Ignorance is dangerous in some hands.

Asturchale y Chulo said...

There is one thing I love in the English: you really hate ETA. You wouldn`b believe how many times I heard about the French government, police or just common people showing some degree of simpathy for the "Basque guerrilla". And that goes for many Americans, too, before 9/11

Colin Davies said...

Yes, many east coast Americans were equally sympathetic to the IRA terrorists. Until terrorism landed on their own shores. Easy to be tolerant when you have nothing to tolerate.

Anonymous said...

I'm a Galician girl from Pontevedra, currently living in Alicante after spending 6 years in the UK and married to an English man from the Midlands. I've been reading Collins for the last two months or so and I have to say that I feel a bit offended by the way the English, including my dear husband, treat to the Spanish people in general. I acept criticisons but not constant moaning about our way of being. I recognise that in many ways "us we" are more laid back than you English but I much prefer to be this way than think that the rest of the people in the world are from the planet Mars just because we are not like you. I had to suffer listening to the very educated English, in shops and supermarkets, how they laugh at the shop keepers because "they can understand what they are requiring",as if we all have to speak your language. I could go for ever, and ever further if I spoke about my sperience during my stay in the lovely Cheltenham. We wellcome you here and offer you our hospitality. A sicologist friend of mine said one day, "some people can only fulfil their lives if they spend most of it mouning and criticisim the others" "that's the only way they find to reach hapines".

Colin Davies said...


Naturally, I'm sorry you feel offended. But, if you go to my page on Galicia - - and check out the Spain links, I hope you'll find a more balanced view than is encapsulated in my daily mini-rants.

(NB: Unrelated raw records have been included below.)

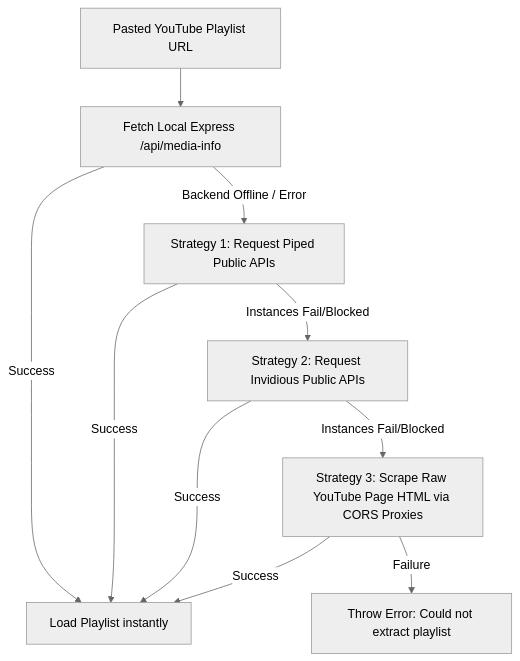
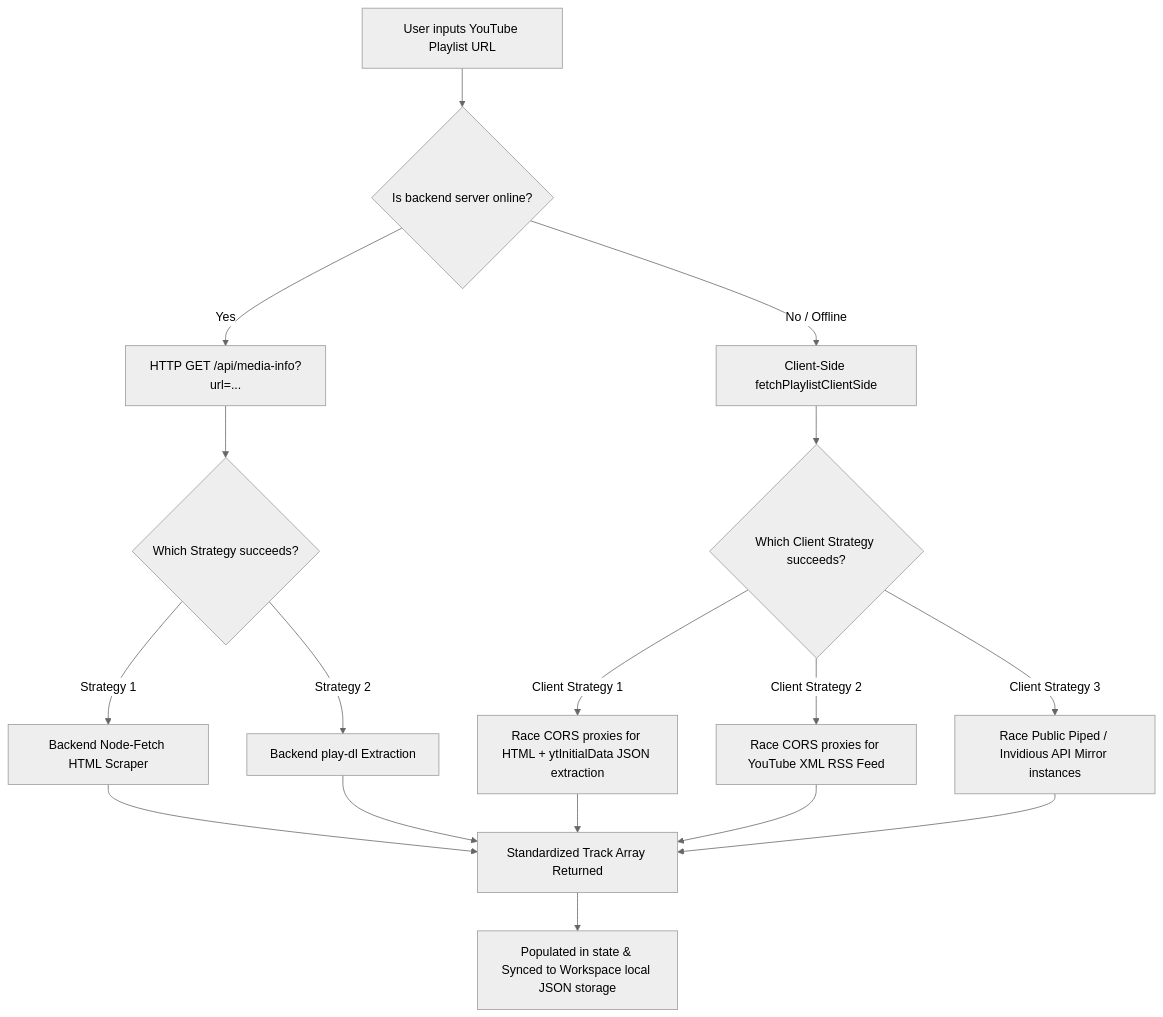
One commit to codingwithom/JeeAppv9 changed the first of 3 diagrams in artifacts/jee-prep/README.md. Above: the diagram before and after it, drawn with Mermaid (neutral theme). The commit also changed other lines of this file and 3 other files, not shown here.

````diff
--- a/artifacts/jee-prep/README.md
+++ b/artifacts/jee-prep/README.md
@@ -228,12 +143,18 @@
 ```mermaid
-graph TD
-    A[Pasted YouTube Playlist URL] --> B[Fetch Local Express /api/media-info]
-    B -- Success --> C[Load Playlist instantly]
-    B -- Backend Offline / Error --> D[Strategy 1: Request Piped Public APIs]
-    D -- Success --> C
-    D -- Instances Fail/Blocked --> E[Strategy 2: Request Invidious Public APIs]
-    E -- Success --> C
-    E -- Instances Fail/Blocked --> F[Strategy 3: Scrape Raw YouTube Page HTML via CORS Proxies]
-    F -- Success --> C
-    F -- Failure --> G[Throw Error: Could not extract playlist]
+flowchart TD
+    A[User inputs YouTube Playlist URL] --> B{Is backend server online?}
+    
+    B -- Yes --> C[HTTP GET /api/media-info?url=...]
+    C --> D{Which Strategy succeeds?}
+    D -- Strategy 1 --> E[Backend Node-Fetch HTML Scraper]
+    D -- Strategy 2 --> F[Backend play-dl Extraction]
+    
+    B -- No / Offline --> G[Client-Side fetchPlaylistClientSide]
+    G --> H{Which Client Strategy succeeds?}
+    H -- Client Strategy 1 --> I[Race CORS proxies for HTML + ytInitialData JSON extraction]
+    H -- Client Strategy 2 --> J[Race CORS proxies for YouTube XML RSS Feed]
+    H -- Client Strategy 3 --> K[Race Public Piped / Invidious API Mirror instances]
+    
+    E & F & I & J & K --> L[Standardized Track Array Returned]
+    L --> M[Populated in state & Synced to Workspace local JSON storage]
 ```
````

So, yes I accept my blog is unbalanced. It's biased to towards the negative because it's not a travelogue on Spain and because I write about what amuses and irritates me personally. In the hope that this interests and, above all, amuses others. If people don't like it, they are not compelled to read it, of course. When I started out I was happy to have 5 readers a day and now there are between 150 and 200. I don't know the composition of my readership but I do know some of them are Spanish/Galician because they are good enough to tolerate my mix of sense and nonsense and to write to me. And I very much enjoy and appreciate [most of!] their contributions. Especially those who know I’m wrong from time to time but who forgive me because they know I am merely giving a personal view and not claiming any objectivity at all. Whether it amounts to constant moaning and criticism is for you - and others - to judge. I like to think my love of life in Spain does shine through, if perhaps not often enough.

To be honest, I don't think it's very relevant that I am 'welcomed' here since I am a tax-paying resident, not a visitor/guest. Plus some of my neighbours are not very welcoming at all! And actually, as you must know, the Spanish don't go in for a lot of hospitality, despite being amongst the most friendly and sociable people you can meet in bars, cafes, restaurants etc. What you appear to be saying – though you might not mean to – is that because we are foreign we have no right to comment/criticise and must leave this to the Spanish themselves. Which cannot be right.

By the way, you must not run away with the idea that I feel there is nothing to criticise in British society. I regularly say that Spanish society is superior, whatever the pinpricks I moan about.

Once again, I’m sorry you feel offended but hope that you continue reading.

Colin Davies said...


I forgot to say my condolences on marrying a man from the Midlands. You should have gone further north . . . .